Forest School provision is a growing phenomenon in the UK due to its perceived impact on participant learning and wellbeing. This study sought to understand the impact of Forest School provision on the social and emotional development of participants using practitioner’s reflections. Semi-Structured interviews with six qualified Forest School Leaders explored practitioner experiences working with children and young people. A thematic analysis with a social-constructionist epistemology revealed three interrelated themes, which are inherent in the Forest School ethos. These themes show Forest Schools to be micro-communities constructed by participants.
The study concluded that Forest School micro-communities are established by each Forest School that is formed. These micro-communities contribute to the social and emotional development of children and young people through the construction of a shared space, fostering a sense of community and a shared power paradigm between leaders and participants.
The fulltext files of this resource are currently embargoed.Embargo end:
Blackham LCocks, AlisonTaylor Bunce, Louise
Department of Psychology, Health and Professional DevelopmentDepartment of Sport, Health Sciences and Social Work

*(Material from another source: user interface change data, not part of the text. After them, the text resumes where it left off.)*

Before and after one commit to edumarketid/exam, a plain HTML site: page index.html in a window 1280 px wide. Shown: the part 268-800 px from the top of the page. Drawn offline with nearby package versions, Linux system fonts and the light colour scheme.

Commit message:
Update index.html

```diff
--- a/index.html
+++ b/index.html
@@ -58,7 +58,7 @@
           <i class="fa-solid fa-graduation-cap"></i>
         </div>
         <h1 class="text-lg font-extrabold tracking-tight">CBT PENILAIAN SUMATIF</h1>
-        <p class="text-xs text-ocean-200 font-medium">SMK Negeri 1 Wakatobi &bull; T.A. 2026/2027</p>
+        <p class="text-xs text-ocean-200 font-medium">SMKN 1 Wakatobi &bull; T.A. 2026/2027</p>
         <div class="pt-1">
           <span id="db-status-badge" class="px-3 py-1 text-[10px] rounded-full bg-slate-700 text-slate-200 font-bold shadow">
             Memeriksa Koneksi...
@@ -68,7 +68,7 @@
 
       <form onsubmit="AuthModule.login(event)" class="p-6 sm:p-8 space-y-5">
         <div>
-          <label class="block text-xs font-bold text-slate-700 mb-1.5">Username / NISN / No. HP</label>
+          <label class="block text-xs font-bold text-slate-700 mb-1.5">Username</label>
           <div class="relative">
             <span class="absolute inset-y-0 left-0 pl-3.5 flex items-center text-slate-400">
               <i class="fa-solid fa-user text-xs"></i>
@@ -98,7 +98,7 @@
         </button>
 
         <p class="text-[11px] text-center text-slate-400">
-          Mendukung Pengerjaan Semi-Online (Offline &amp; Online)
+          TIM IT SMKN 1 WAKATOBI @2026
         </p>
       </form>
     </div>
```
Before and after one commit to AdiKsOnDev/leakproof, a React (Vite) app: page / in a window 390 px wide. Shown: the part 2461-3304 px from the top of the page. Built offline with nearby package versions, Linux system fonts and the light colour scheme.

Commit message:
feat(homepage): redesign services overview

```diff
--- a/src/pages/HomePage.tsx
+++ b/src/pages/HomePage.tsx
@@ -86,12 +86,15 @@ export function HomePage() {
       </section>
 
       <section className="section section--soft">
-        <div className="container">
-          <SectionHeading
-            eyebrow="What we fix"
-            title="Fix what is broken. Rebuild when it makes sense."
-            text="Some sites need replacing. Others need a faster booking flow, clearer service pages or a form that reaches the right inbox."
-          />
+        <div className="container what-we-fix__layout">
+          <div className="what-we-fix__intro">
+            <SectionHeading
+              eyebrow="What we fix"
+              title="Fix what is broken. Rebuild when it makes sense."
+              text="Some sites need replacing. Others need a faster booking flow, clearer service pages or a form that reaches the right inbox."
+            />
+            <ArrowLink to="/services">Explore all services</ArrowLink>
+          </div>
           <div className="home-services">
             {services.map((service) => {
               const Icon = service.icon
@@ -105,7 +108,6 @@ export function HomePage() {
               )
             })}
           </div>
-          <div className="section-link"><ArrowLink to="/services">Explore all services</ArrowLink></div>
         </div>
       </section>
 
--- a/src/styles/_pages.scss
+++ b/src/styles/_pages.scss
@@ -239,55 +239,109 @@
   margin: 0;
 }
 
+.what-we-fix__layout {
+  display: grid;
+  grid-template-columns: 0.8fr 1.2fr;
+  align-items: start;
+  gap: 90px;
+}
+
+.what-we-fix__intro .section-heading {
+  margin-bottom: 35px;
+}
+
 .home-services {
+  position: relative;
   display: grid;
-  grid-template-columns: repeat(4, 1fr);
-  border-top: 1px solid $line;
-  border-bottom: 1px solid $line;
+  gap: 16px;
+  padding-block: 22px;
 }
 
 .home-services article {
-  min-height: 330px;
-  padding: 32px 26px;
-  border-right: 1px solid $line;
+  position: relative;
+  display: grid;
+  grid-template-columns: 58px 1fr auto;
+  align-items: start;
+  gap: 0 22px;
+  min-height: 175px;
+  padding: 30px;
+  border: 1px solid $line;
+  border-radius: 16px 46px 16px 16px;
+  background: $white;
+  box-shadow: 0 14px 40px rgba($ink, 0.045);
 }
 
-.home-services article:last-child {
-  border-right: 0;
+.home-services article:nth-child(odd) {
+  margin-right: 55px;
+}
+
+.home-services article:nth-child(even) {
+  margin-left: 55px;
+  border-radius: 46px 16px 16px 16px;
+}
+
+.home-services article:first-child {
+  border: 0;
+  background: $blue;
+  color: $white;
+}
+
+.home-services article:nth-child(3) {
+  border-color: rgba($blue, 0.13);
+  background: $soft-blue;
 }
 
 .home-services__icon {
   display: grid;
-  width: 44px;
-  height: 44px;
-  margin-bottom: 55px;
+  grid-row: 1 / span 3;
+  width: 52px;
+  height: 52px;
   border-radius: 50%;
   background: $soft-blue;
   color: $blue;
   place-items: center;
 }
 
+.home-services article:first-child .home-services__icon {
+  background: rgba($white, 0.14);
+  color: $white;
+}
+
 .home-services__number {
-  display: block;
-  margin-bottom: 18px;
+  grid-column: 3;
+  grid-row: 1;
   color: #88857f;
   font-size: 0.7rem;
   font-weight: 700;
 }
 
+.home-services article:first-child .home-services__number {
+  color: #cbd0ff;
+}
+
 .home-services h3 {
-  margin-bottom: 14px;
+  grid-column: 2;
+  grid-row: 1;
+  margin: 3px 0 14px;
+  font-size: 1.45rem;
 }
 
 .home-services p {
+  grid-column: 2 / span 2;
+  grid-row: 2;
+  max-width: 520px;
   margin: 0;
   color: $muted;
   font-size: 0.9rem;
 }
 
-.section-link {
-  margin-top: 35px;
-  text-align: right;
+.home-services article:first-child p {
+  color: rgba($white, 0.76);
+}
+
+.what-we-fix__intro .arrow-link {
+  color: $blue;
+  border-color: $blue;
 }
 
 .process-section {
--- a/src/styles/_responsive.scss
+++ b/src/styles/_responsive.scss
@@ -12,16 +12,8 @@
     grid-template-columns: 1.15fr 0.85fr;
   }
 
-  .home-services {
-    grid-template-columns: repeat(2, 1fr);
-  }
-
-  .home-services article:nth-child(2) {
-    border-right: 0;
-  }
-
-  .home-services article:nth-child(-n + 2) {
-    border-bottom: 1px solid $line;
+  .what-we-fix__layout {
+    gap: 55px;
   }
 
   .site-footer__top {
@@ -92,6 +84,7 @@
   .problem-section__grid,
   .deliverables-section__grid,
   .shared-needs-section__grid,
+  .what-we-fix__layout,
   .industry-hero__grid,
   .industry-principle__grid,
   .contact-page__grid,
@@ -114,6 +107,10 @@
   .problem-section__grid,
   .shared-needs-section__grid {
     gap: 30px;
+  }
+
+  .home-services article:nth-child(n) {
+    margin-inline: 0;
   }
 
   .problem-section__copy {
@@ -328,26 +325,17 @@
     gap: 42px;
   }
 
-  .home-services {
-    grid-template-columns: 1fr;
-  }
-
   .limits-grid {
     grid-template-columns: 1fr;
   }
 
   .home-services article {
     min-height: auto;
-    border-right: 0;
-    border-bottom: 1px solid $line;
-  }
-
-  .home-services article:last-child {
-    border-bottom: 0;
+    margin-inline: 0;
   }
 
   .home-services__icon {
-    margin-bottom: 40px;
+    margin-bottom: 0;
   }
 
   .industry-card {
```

Year: Not yet published.
RADAR: Research Archive and Digital Asset RepositoryAbout RADAR